- 1Apr 3, '11 by ParvulusPuellaEKG is definitly more accurate!
At least for my tele floor, our regular telemetry monitoring uses 5 leads, and the monitor shows a max of 2 leads at a time. Depending on where in the heart the MI occurs, it may not be visible on regular monitoring. We do 12 lead EKGs, so it shows 12 views of the heart at the same time. The EKG machine will do measurements and print on the page if the rhythm is NSR, abnormal, BBB, if there is any ST elevation or depression, etc. The cardiologist has to go over it it as well, of course.

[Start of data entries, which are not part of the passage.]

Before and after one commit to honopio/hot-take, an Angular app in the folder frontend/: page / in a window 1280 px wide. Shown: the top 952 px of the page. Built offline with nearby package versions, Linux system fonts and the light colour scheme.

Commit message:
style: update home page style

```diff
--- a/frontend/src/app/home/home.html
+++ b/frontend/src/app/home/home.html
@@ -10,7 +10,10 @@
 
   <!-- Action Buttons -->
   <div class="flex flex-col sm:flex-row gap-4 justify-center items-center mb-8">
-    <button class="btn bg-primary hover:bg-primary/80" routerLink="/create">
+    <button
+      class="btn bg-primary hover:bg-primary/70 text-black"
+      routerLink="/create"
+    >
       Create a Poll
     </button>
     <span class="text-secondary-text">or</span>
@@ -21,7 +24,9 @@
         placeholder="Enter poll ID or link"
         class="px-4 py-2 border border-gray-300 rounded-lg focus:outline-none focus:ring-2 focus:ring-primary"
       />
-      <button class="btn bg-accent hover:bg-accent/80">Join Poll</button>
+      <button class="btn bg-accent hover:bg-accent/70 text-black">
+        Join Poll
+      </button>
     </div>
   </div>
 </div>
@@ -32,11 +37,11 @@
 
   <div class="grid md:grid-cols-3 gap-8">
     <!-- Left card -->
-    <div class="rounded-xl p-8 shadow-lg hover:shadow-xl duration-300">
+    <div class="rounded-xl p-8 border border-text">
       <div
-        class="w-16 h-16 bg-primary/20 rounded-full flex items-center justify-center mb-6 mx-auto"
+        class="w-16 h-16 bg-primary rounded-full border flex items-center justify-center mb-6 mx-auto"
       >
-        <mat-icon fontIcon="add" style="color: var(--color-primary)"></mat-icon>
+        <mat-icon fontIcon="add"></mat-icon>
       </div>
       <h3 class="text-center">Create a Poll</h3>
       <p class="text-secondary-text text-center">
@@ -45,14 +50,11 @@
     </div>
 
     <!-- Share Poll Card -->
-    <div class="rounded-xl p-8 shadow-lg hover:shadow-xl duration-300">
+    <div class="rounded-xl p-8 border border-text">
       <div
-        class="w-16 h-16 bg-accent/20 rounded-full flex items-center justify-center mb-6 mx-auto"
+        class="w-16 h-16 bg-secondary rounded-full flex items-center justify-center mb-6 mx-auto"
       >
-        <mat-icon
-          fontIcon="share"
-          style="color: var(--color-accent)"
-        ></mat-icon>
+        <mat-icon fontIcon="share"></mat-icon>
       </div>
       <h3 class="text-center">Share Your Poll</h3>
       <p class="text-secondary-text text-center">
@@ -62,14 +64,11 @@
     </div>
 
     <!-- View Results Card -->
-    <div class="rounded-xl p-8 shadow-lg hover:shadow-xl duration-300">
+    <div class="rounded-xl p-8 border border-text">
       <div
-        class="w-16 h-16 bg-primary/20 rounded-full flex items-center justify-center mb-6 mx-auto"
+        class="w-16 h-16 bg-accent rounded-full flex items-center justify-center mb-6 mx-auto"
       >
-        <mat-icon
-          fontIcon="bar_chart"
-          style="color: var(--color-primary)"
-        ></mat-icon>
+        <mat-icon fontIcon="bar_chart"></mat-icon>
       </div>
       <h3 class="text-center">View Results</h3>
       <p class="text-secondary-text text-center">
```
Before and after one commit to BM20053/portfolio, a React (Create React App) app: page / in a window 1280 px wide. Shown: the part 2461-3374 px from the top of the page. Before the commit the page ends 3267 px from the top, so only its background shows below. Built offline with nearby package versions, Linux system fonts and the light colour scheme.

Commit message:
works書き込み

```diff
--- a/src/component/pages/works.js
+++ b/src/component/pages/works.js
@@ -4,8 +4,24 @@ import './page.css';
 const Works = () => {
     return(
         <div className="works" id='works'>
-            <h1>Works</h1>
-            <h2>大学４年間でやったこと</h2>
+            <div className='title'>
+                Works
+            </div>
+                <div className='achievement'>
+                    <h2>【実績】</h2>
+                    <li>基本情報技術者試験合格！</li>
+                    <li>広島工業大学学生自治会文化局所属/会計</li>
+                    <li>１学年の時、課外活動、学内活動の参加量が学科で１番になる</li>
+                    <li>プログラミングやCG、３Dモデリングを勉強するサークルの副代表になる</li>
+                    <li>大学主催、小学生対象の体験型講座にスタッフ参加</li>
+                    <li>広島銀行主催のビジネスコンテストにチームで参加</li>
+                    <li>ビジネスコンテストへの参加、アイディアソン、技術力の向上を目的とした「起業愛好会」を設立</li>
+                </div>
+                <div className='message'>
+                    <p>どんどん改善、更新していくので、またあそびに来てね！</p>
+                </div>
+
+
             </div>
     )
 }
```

We have standing orders to perform an EKG prn chest pain and notify the MD, but there have been those times we've had a gut feeling and done one anyway, and have gotten the order later. Doing an EKG for a pt who becomes suddenly SOB (without the order to) would depend on the policies at your facility; any standing orders you may have, etc. Maybe talk to your charge and make a nursing decision that way. Perhaps you could even get a policy/practice guideline changed or added or just have a standing order created for any cardiac patients who present with acute SOB?
(sorry this is all over the place, My sleep schedule is really messed up for some reason :P )
- 1Apr 3, '11 by girtsterAs already stated an EKG is a more complete picture of the heart's electrical activity than a 3 or 5 lead telemetry monitor. It shows changes in the particular area of the heart where ischemia is happening. But we learned "treat the patient not the monitor". I have had patients code without monitor changes (PEA) and this can be particularly challenging if a patient is paced... (you can't see ST segment changes). You are the one with the patient, not the tele tech. Assessing and responding to signs of an MI are your responsibility. I had a woman code with an MI and her only symptom was nausea. You have to look at the whole patient picture. (She was a diabetic with a cardiac history, their MI presentation is more subtle, less classic CP.) If someone is SOB an EKG may be warranted, but not mandatory especially if you have another underlying cause to explain the SOB. Happy monitoring!